Under the law, as contained in both the Uniform Commercial Code (UCC) and various state consumer protection statutes, a seller of goods almost always guarantees to his buyer that the goods he is selling are "good," and they will be fit for general use. This means even if the alleged defect really is a manufacturing condition, each seller of those goods- the manufacturer to the distributor, the distributor to the retailer and the dealer to the consumer- guarantees to his customer what is being sold is not defective.
Not only is the retail seller totally responsible to his buyer for the condition of goods, but in most situations, he is the only one the consumer can sue. In most cases, the guarantee is treated as a contract right made a part of every sales agreement.
If we follow the above rules in a textbook "defect" situation, the consumer will look to the retailer, the dealer will look to his seller- the distributor- and the distributor will throw the problem back to the manufacturer. In most cases, this works fairly smoothly. The retailer will inspect the complaint and report it to the distributor, or to the manufacturer if a direct sale. The distributor or manufacturer will then, after either inspecting it himself or accepting the retailer's report, agree there is a defect and offer a replacement or an allowance. Probably 98% of all claims are settled in this manner.
But, what happens when the manufacturer concludes the problem is not a manufacturing defect? The retailer- sure he didn't create the problem- must now go back to his consumer and tell her the mill declined her complaint and then either: 1) Offer to do something on his own, or 2) Tell her there is nothing he can do.

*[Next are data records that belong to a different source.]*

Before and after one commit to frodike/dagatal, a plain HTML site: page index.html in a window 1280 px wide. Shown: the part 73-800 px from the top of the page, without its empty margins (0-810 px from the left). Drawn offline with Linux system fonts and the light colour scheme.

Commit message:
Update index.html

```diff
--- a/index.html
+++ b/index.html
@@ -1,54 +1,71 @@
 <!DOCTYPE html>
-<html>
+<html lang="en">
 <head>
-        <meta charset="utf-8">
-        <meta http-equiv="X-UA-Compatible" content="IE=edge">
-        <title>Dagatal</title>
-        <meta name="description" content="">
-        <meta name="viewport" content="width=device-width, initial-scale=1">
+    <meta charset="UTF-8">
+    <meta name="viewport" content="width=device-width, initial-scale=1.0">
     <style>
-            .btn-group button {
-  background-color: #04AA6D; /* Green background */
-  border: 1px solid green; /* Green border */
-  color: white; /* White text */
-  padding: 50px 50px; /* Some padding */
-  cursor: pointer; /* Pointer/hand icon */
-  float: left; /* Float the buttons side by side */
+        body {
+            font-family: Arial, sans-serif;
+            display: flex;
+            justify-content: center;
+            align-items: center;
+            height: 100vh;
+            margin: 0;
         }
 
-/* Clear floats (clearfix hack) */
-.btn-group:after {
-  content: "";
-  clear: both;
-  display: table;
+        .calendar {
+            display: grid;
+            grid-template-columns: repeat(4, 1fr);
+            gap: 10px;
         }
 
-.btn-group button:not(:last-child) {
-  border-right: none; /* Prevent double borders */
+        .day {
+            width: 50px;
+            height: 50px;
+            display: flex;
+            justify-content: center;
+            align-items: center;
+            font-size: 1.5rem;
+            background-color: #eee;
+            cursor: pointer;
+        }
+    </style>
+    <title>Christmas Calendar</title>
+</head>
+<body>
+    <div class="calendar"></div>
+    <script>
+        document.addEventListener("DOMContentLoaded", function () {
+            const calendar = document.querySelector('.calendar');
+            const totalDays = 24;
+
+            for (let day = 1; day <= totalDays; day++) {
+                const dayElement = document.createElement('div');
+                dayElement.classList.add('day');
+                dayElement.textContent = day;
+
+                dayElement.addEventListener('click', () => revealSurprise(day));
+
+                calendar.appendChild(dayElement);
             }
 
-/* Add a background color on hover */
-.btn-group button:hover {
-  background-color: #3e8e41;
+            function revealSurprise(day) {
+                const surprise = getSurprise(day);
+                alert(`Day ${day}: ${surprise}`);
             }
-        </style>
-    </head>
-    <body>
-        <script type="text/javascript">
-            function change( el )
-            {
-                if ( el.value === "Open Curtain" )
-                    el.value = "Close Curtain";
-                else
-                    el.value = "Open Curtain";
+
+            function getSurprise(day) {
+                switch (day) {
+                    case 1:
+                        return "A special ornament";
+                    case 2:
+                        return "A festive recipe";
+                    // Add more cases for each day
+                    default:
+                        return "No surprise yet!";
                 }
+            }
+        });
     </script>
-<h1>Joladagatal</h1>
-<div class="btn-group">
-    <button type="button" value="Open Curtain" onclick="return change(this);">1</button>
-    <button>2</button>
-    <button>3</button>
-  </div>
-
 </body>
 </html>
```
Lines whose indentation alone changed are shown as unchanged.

Let's assume the dealer in this situation chooses the second option, and one week later the distributor or manufacturer who sent the goods to the dealer bears the ultimate legal responsibility for the defect. The problem is the consumer has only sued the retailer, and it is he who must defend the lawsuit unless he somehow gets his seller involved.
Generally speaking, this can be accomplished in two ways. First, the dealer can actually sue the manufacturer within the same lawsuit- third-party action. Therefore the actual lawsuit will be: 1) Consumer against retailer on a claim of "defective goods," and 2) Retailer against mill on a claim of "indemnification." (If the consumer can prove the retailer is responsible for damages because he delivered "defective" carpet, then the mill is equally responsible to the dealer and must indemnify him for those damages).
Instead of actually suing the mill at this time, the dealer might choose the second choice: The UCC states, in part, when a buyer (the retailer) is sued for breach of warranty by his buyer (the consumer) which breach is really his seller's (the mill's) responsibility, he may give that seller written notice of the lawsuit. If the notice states the seller may "come in and defend," and he does not, he will be bound by any determination made in that lawsuit with regard to these goods. Thus if the manufacturer ignores the notice and the retailer looses the lawsuit because the judge agreed that the goods were in fact defective, the manufacturer cannot, if the retailer then sues him, even attempt to prove there was no defect, and the retailer automatically wins.